A “K” Shaped Recovery

A “K” Shaped Recovery

Everyone wanted a “V-shaped” recovery from the recession caused by the COVID-19 pandemic and subsequent “great pause” of the economy. A “V” recovery would mean that the economy experienced a sharp, deep contraction, but an equally sharp rebound back to the level it was at before the crisis.

A “V” recovery is unlikely at this point.

Instead, the recovery is taking on the characteristics of a “K-shaped” recovery. That means some industries are recovering quickly, while others unfortunately are still dropping. If you cut the “K” in half horizontally, the recovering companies are the top part, and the dropping companies are the bottom part.

Big picture: Overall, the economy is recovering well. The second quarter saw a record quarterly contraction of 32%, and growth in the third quarter is tracking to be north of 20%, which would be the record quarterly expansion.
The Economy Could Grow at Record RatesGrowth is likely to tail off in the fourth quarter and into 2021. On this pace it could take until late in 2021 for the economy to return to its level at the end of 2019.
GDP to Return to Pre-Shock Levels
That growth is being led largely by the industries in the top part of the “K,” such as tech companies that are seeing a boom from the increase in online activity during the pandemic. Some retailers, especially those with a strong online presence, are doing well. The automotive and manufacturing sectors are also recovering sharply.

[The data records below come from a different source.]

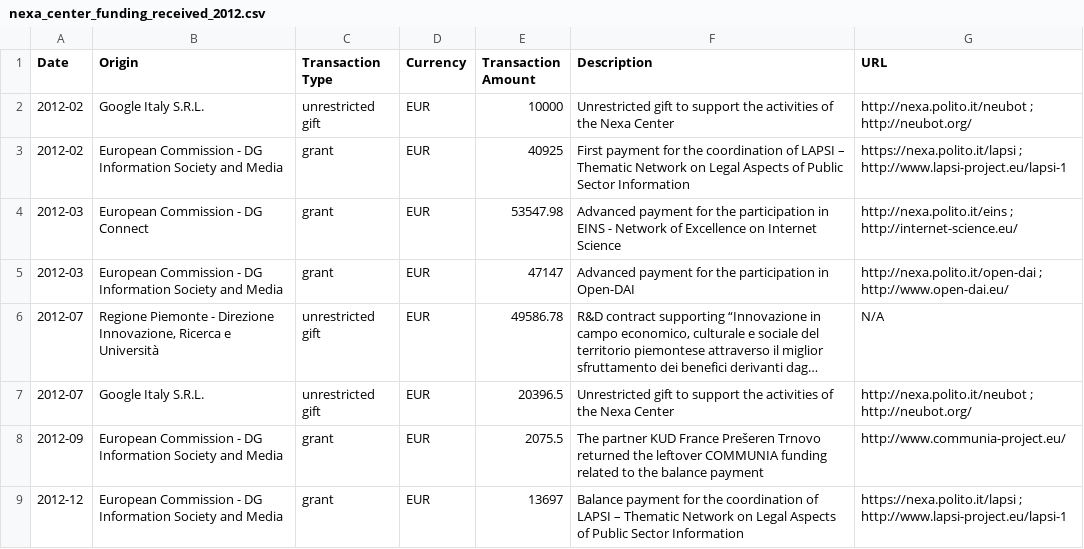
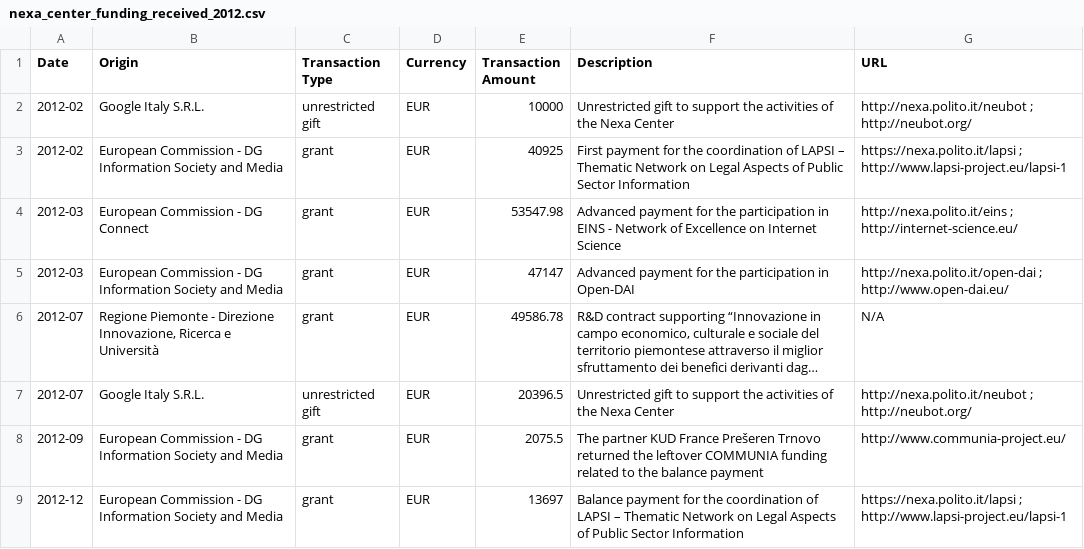
Before and after one commit to nexacenter/funding, a CSV file: 2012/nexa_center_funding_received_2012.csv, drawn as a sheet; long unchanged cells end in …; the diff names each change by its address in the sheet, - before the commit and + after, or states it on an @@ line.

Commit message:
fix

```diff
--- a/2012/nexa_center_funding_received_2012.csv
+++ b/2012/nexa_center_funding_received_2012.csv
-C6 (Transaction Type): unrestricted gift
+C6 (Transaction Type): grant
```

The flip side of the K are the food and beverage industries, some brick-and-mortar retailers, travel and tourism, and other types of business that cannot reopen at all because they require people to be in close contact, or they are operating at reduced capacity because of social distancing guidelines. These sectors have businesses of varying sizes.

Our take: It is important not to lose sight of these businesses as the recovery continues. Until the pandemic is fully over and we can return to our lives as they were before the virus struck, they are likely to continue to struggle. The businesses on the sliding part of the “K” may need government assistance longer than other industries, and in the immediate future need a phase four relief bill from Congress as soon as possible.

—Curtis Dubay, Senior Economist, U.S. Chamber of Commerce